This call on the international community to intervene is made without being blind to the fact that the Rwanda government has worked hard to convince the world of the justice and rightness of its position—witness the successful Rwandan efforts to rewrite the narrative on the Rwanda Genocide. For years, the Rwandan government wanted the world to see the genocide as targeting the Tutsi population only. In the end, in 2017, Rwanda finally convinced the United Nations to change the designation of the Rwanda genocide to the Genocide Against the Tutsi. This is a great disservice to those non-Tutsi Rwandans who died because of their opposition to the genocide and to the genocide ideology. The name change is a great disservice to illustrious Agathe Uwilingiyimana, the valiant Rwandan leader who paid a very high price indeed for her patriotism to Rwanda. Even before the genocide, Premier Agathe Uwilingiyimana and her family paid horrifically for her love of Rwanda and her courageous decision to stand by the vision of a Rwanda that stands for inclusivity and respect for the rule of law. During the genocide, many Rwandans who opposed the killings were targeted and killed together with the Tutsis whom they sought to protect from harm. What can the international community tell Premier Agathe Uwilingiyimana who lost her life in the genocide now that the United Nations has agreed to call it the Genocide Against the Tutsis? Rwanda now quotes the United Nations to justify the erasure of dead Rwandans from the record by calling it the Genocide Against the Tutsis. What can the United Nations tell Premier Agathe Uwilingiyimana, and the Hutus and the Twa who were killed because they opposed the genocide? The Twa lost a very large number of men, women and children to the genocide so what can the United Nations tell them of their loss now that the murders which took place are only the Genocide Against the Tutsis? Or are the lives of Hutus who died protecting Tutsis from the slaughter not worth a bullet as the genocidaires told these valiant Hutus before killing them too? What of the Twa? Does the United Nations General Assembly not consider their lives worth a bullet just as the genocidaires had said? Are the lives of these Hutus and Twa not worth honouring through remembrance? Is the United Nations agreeing now with the genocidaires who prophetically boasted that by the time they would be through with their “work” of mass murder, there would be none left to tell the tragic stories of their victims? Is the United Nations now in agreement with this horrific boast of the genocidaires? It is a terrible irony that the United Nations, which abandoned these Rwandans at their hour of greatest need, has now abandoned them in death too. It is a case of rubbing salt into the wound. It is a horrific travesty of all the values that the United Nations claims to stand for. Thus, it is absolutely no wonder that the UNHCR has failed Cassien Ntamuhanga just as it failed Rwandans at the start of the genocide by evacuating foreign nationals and leaving Rwandans to the tender mercies of the Interahamwe. Cassien Ntamuhanga is in the hands of the Rwandan security services. There can be no doubt about that. The only urgent thing remaining to be done is for the Rwandans to be pressured to produce Cassien Ntamuhanga in open court to answer to lawful charges—if any.

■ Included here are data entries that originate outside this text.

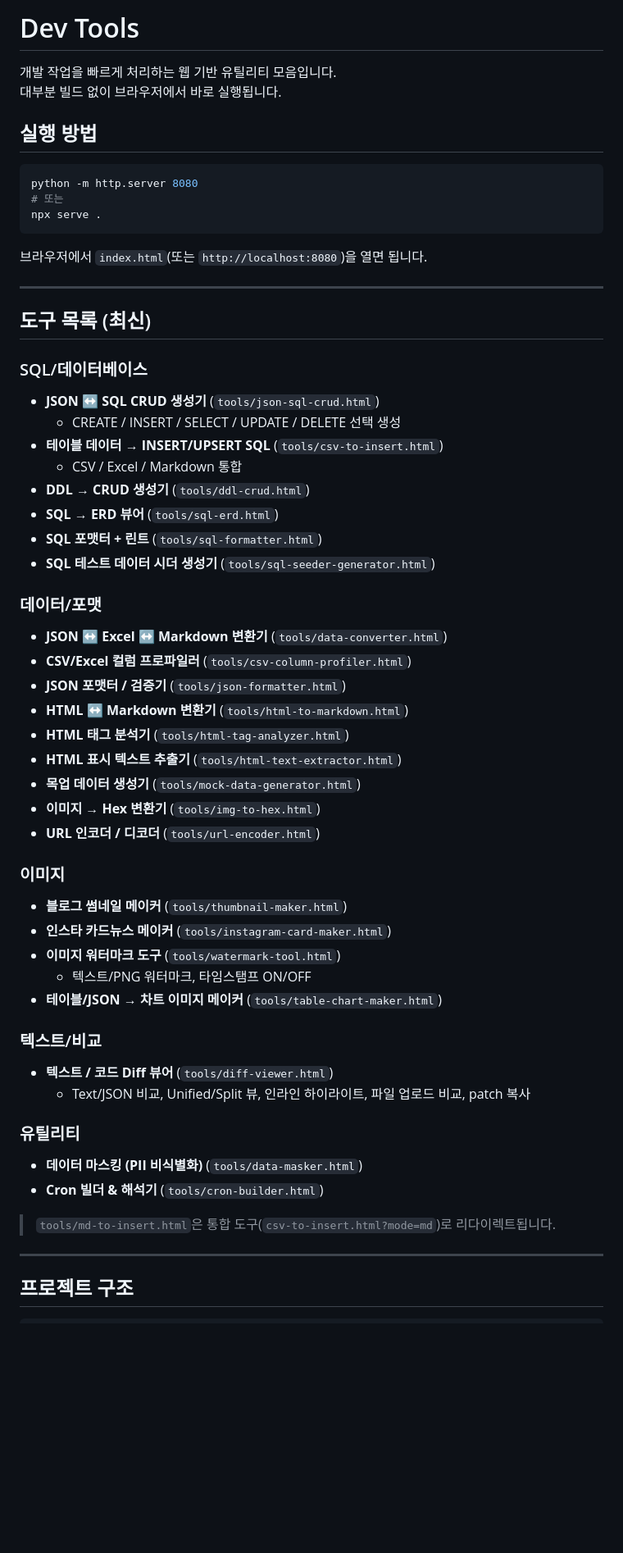
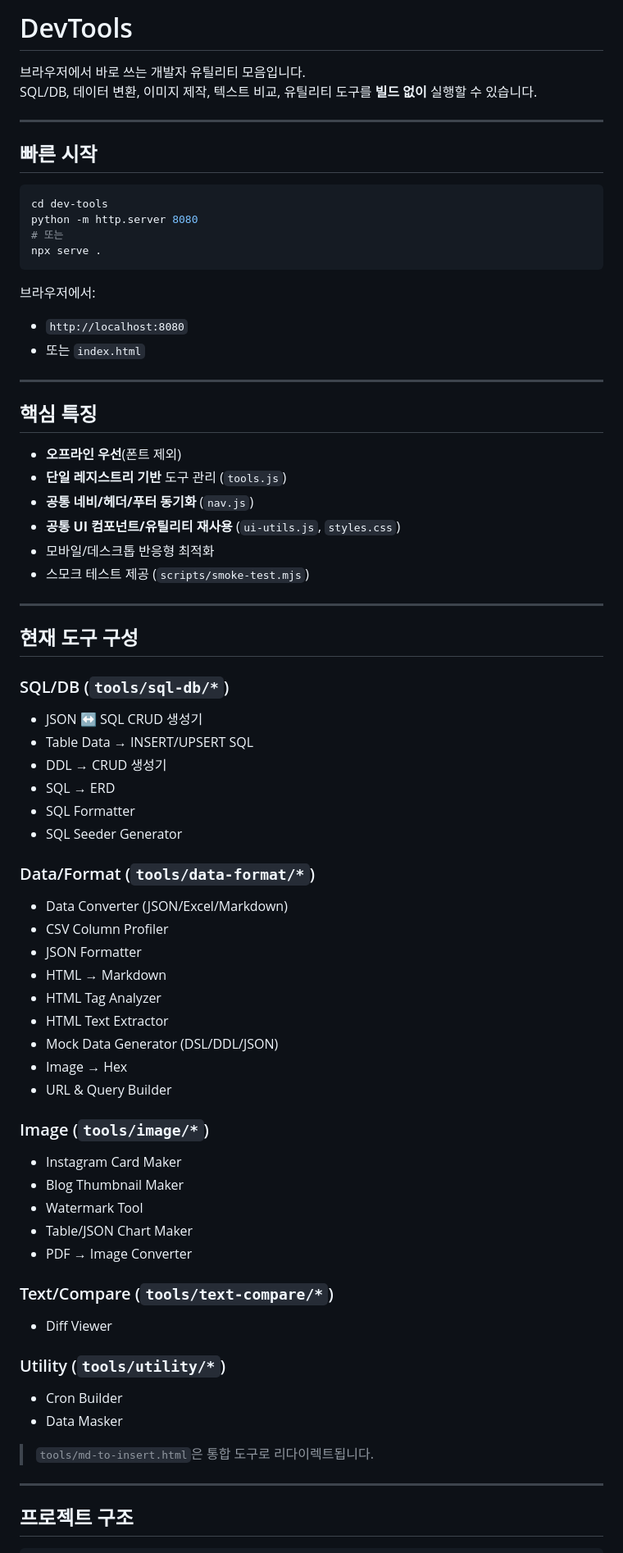
Before and after one commit to Chenjae-kr/dev-tools, a Markdown page: README.md, the part around one of its changes. Shown at 82% size. Rendered like a GitHub page; blank space fills up the shorter version.

Commit message:
Rewrite README with current tool taxonomy and conventions

````diff
--- a/README.md
+++ b/README.md
@@ -1,59 +1,72 @@
-# Dev Tools
+# DevTools
 
-개발 작업을 빠르게 처리하는 웹 기반 유틸리티 모음입니다.
-대부분 빌드 없이 브라우저에서 바로 실행됩니다.
+브라우저에서 바로 쓰는 개발자 유틸리티 모음입니다.
+SQL/DB, 데이터 변환, 이미지 제작, 텍스트 비교, 유틸리티 도구를 **빌드 없이** 실행할 수 있습니다.
 
-## 실행 방법
+---
+
+## 빠른 시작
 
 ```bash
+cd dev-tools
 python -m http.server 8080
 # 또는
 npx serve .
 ```
 
-브라우저에서 `index.html`(또는 `http://localhost:8080`)을 열면 됩니다.
+브라우저에서:
+- `http://localhost:8080`
+- 또는 `index.html`
 
 ---
 
-## 도구 목록 (최신)
+## 핵심 특징
 
-### SQL/데이터베이스
-- **JSON ↔ SQL CRUD 생성기** (`tools/json-sql-crud.html`)
-  - CREATE / INSERT / SELECT / UPDATE / DELETE 선택 생성
-- **테이블 데이터 → INSERT/UPSERT SQL** (`tools/csv-to-insert.html`)
-  - CSV / Excel / Markdown 통합
-- **DDL → CRUD 생성기** (`tools/ddl-crud.html`)
-- **SQL → ERD 뷰어** (`tools/sql-erd.html`)
-- **SQL 포맷터 + 린트** (`tools/sql-formatter.html`)
-- **SQL 테스트 데이터 시더 생성기** (`tools/sql-seeder-generator.html`)
+- **오프라인 우선**(폰트 제외)
+- **단일 레지스트리 기반** 도구 관리 (`tools.js`)
+- **공통 네비/헤더/푸터 동기화** (`nav.js`)
+- **공통 UI 컴포넌트/유틸리티 재사용** (`ui-utils.js`, `styles.css`)
+- 모바일/데스크톱 반응형 최적화
+- 스모크 테스트 제공 (`scripts/smoke-test.mjs`)
 
-### 데이터/포맷
-- **JSON ↔ Excel ↔ Markdown 변환기** (`tools/data-converter.html`)
-- **CSV/Excel 컬럼 프로파일러** (`tools/csv-column-profiler.html`)
-- **JSON 포맷터 / 검증기** (`tools/json-formatter.html`)
-- **HTML ↔ Markdown 변환기** (`tools/html-to-markdown.html`)
-- **HTML 태그 분석기** (`tools/html-tag-analyzer.html`)
-- **HTML 표시 텍스트 추출기** (`tools/html-text-extractor.html`)
-- **목업 데이터 생성기** (`tools/mock-data-generator.html`)
-- **이미지 → Hex 변환기** (`tools/img-to-hex.html`)
-- **URL 인코더 / 디코더** (`tools/url-encoder.html`)
+---
 
-### 이미지
-- **블로그 썸네일 메이커** (`tools/thumbnail-maker.html`)
-- **인스타 카드뉴스 메이커** (`tools/instagram-card-maker.html`)
-- **이미지 워터마크 도구** (`tools/watermark-tool.html`)
-  - 텍스트/PNG 워터마크, 타임스탬프 ON/OFF
-- **테이블/JSON → 차트 이미지 메이커** (`tools/table-chart-maker.html`)
+## 현재 도구 구성
 
-### 텍스트/비교
-- **텍스트 / 코드 Diff 뷰어** (`tools/diff-viewer.html`)
-  - Text/JSON 비교, Unified/Split 뷰, 인라인 하이라이트, 파일 업로드 비교, patch 복사
+### SQL/DB (`tools/sql-db/*`)
+- JSON ↔ SQL CRUD 생성기
+- Table Data → INSERT/UPSERT SQL
+- DDL → CRUD 생성기
+- SQL → ERD
+- SQL Formatter
+- SQL Seeder Generator
 
-### 유틸리티
-- **데이터 마스킹 (PII 비식별화)** (`tools/data-masker.html`)
-- **Cron 빌더 & 해석기** (`tools/cron-builder.html`)
+### Data/Format (`tools/data-format/*`)
+- Data Converter (JSON/Excel/Markdown)
+- CSV Column Profiler
+- JSON Formatter
+- HTML → Markdown
+- HTML Tag Analyzer
+- HTML Text Extractor
+- Mock Data Generator (DSL/DDL/JSON)
+- Image → Hex
+- URL & Query Builder
 
-> `tools/md-to-insert.html`은 통합 도구(`csv-to-insert.html?mode=md`)로 리다이렉트됩니다.
+### Image (`tools/image/*`)
+- Instagram Card Maker
+- Blog Thumbnail Maker
+- Watermark Tool
+- Table/JSON Chart Maker
+- PDF → Image Converter
+
+### Text/Compare (`tools/text-compare/*`)
+- Diff Viewer
+
+### Utility (`tools/utility/*`)
+- Cron Builder
+- Data Masker
+
+> `tools/md-to-insert.html`은 통합 도구로 리다이렉트됩니다.
 
 ---
 
````
Also changed, not shown: other parts of README.md (+46 -46 lines).
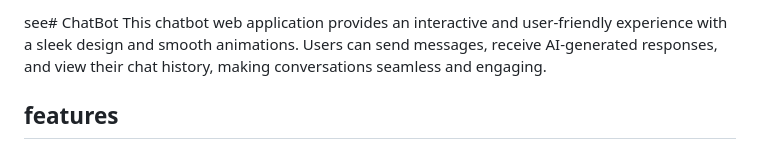
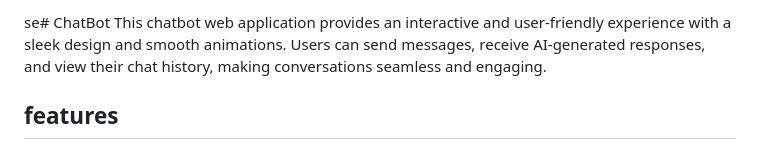
Before and after one commit to Anjum799/ChatBot, a Markdown page: README.md, the part around the change. Rendered like a GitHub page.

```diff
--- a/README.md
+++ b/README.md
@@ -1,4 +1,4 @@
-see# ChatBot
+se# ChatBot
  This chatbot web application provides an interactive and user-friendly experience with a
  sleek design and smooth animations. Users can send messages, receive AI-generated
  responses, and view their chat history, making conversations seamless and engaging.
```
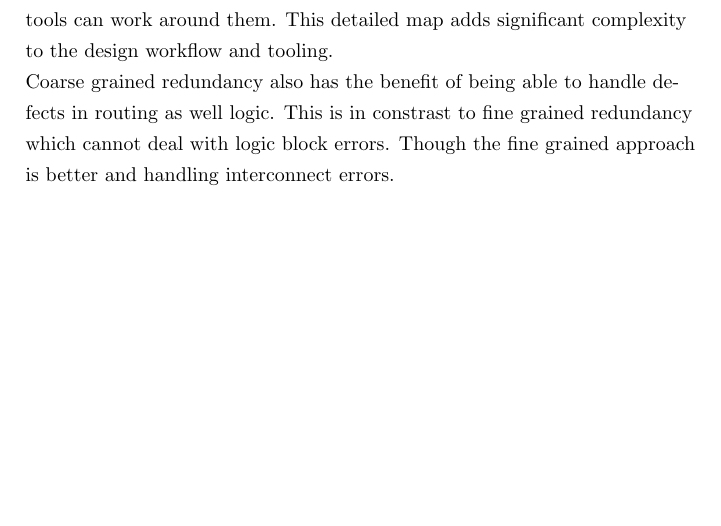
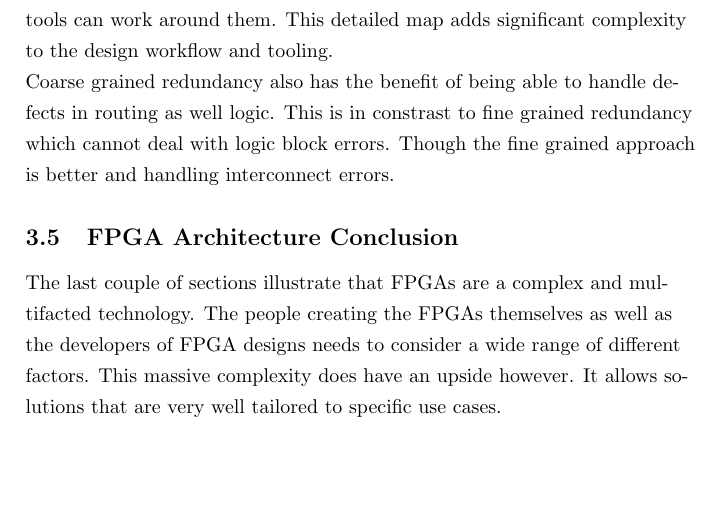
Before and after one commit to stoand/thesis-guessrandom, a LaTeX document (paper/guessrandom.tex): part of page 16 of 17 before the commit and part of page 16 of 18 after it, cut so that both start at the same text, the shorter picture padded with empty space. Compiled offline with pdfLaTeX.

Commit message:
paper: "FPGA Architecture" add conclusion

```diff
--- a/paper/guessrandom.tex
+++ b/paper/guessrandom.tex
@@ -545,6 +545,14 @@
     and handling interconnect errors.
 
 
+    \subsection{FPGA Architecture Conclusion}
+
+    The last couple of sections illustrate that FPGAs are a complex and multifacted
+    technology. The people creating the FPGAs themselves as well as the developers
+    of FPGA designs needs to consider a wide range of different factors. This massive
+    complexity does have an upside however. It allows solutions that are very well
+    tailored to specific use cases.
+
 
     \section{FPGA Design Workflow}
 
```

When remembering the dead is an act of high treason
The pattern of events surrounding Cassien Ntamuhanga’s forced disappearance mirrors and is closely intertwined with the story of gospel singer Kizito Mihigo. Before detailing the events surrounding Ntamuhanga’s disappearance, it is important to first recall the events surrounding the tragic end of Kizito Mihigo. In 2014, the Rwanda government arrested Kizito Mihigo and charged him with conspiracy to kill the president, plotting against the state, complicity in terrorist acts and murder. The Rwanda government then banned Igisobanuro cy’Urupfu and all of Kizito Mihigo’s songs. Kizito’s song Igisobanuro cy’Urupfu had urged reconciliation among Rwandans but it had also urged the remembrance of all of Rwandans who had died in 1994—both Tutsi and Hutu. At the end of his trial in 2015, Kizito Mihigo was sentenced to ten years in prison for planning to kill the president of Rwanda and for conspiring against the government of Rwanda.
The assassination of Umwamikazi Rosalie Gicanda in the Rwanda genocide is a curse that Rwanda will struggle for decades to expiate.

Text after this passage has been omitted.